(Front-end code edit data)

---+---

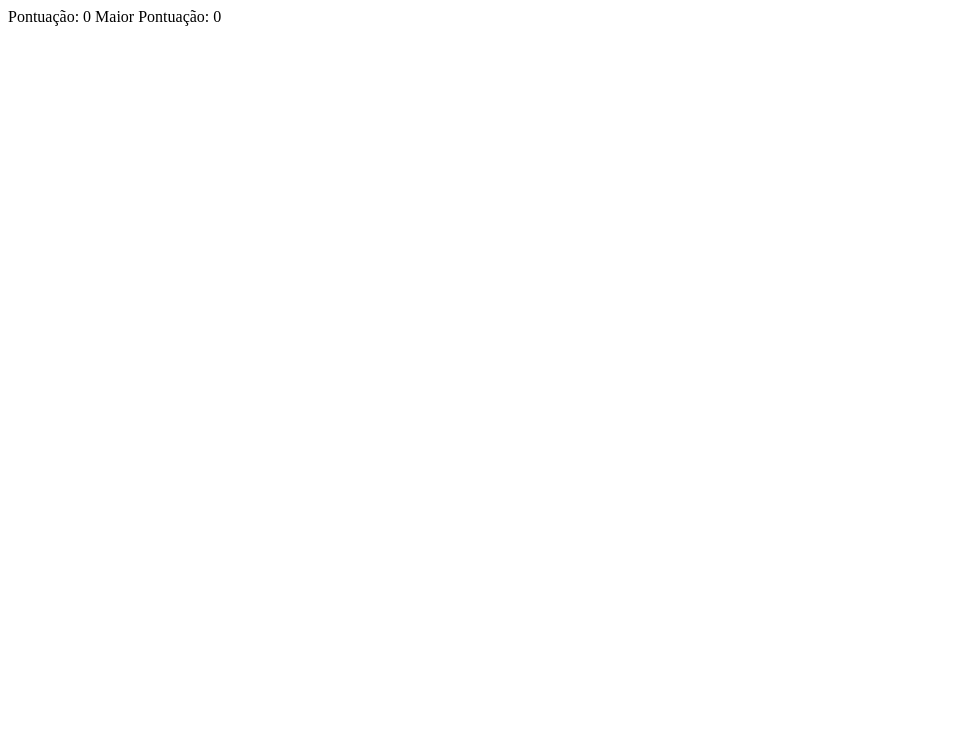
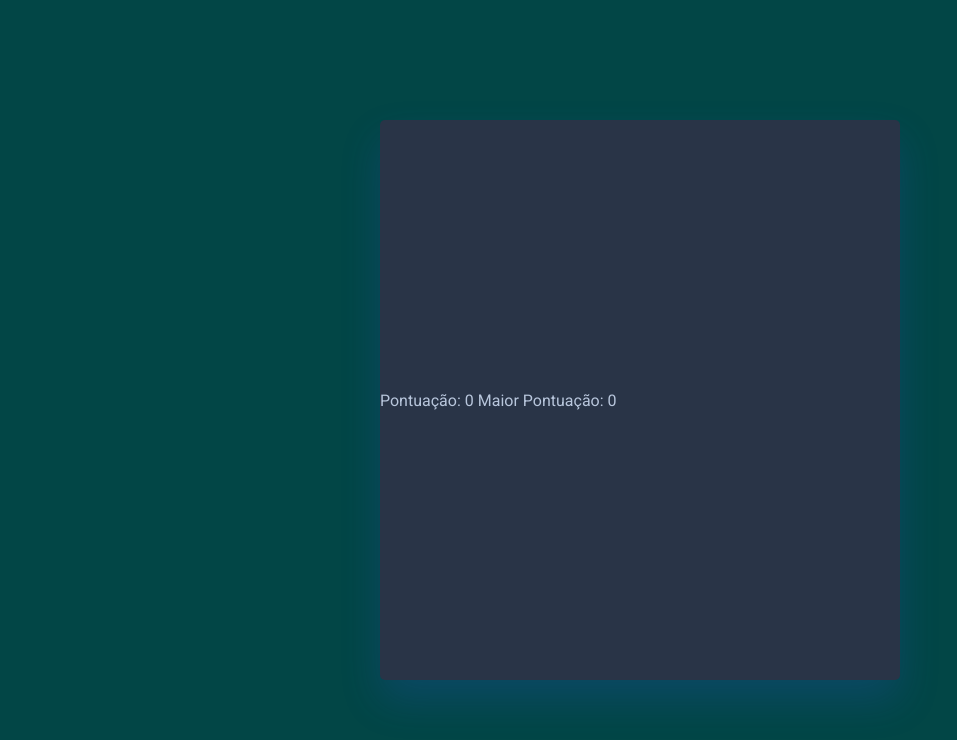
Before and after one commit to livehass/Teste-game-js, a plain HTML site: page index.html in a window 1280 px wide. Shown: the whole page, without its empty margins (0-957 px from the left). Drawn offline with Linux system fonts and the light colour scheme.

Commit message:
commit de update

```diff
--- a/index.html
+++ b/index.html
@@ -8,7 +8,7 @@
 </head>
 <body>
 
-    <div class="main">
+    <div class="area-principal">
         <div class="detalhes-do-game">
             <span class="pontuacao">Pontuação: 0</span>
             <span class="maior-pontuacao">Maior Pontuação: 0</span>
--- a/style.css
+++ b/style.css
@@ -1 +1,33 @@
 @import url('https://fonts.googleapis.com/css2?family=Roboto:wght@100;400;500;700&display=swap');
+
+
+* {
+    margin: 0;
+    padding: 0;
+    box-sizing: 0;
+    font-family:  'Roboto', sans-serif;
+}
+
+body {
+    display: flex;
+    align-items: center;
+    justify-content: center;
+    min-height: 100vh;
+    background: #024646;
+}
+
+.area-principal {
+    width: 65vmin;
+    height: 70vmin;
+    display: flex;
+    /* overflow: hidden; */
+    flex-direction: column;
+    justify-content: center;
+    background: #293447;
+    border-radius: 5px;
+    box-shadow: 0 20px 40px rgba(52, 87, 220, 0.2);
+}
+
+.detalhes-do-game {
+    color: #b8c6dc;
+}
```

---+---

- Directions
Filter the records above, keeping each line that contains the word "class".

- Written reply
-    <div class="main">
+    <div class="area-principal">
         <div class="detalhes-do-game">
             <span class="pontuacao">Pontuação: 0</span>
             <span class="maior-pontuacao">Maior Pontuação: 0</span>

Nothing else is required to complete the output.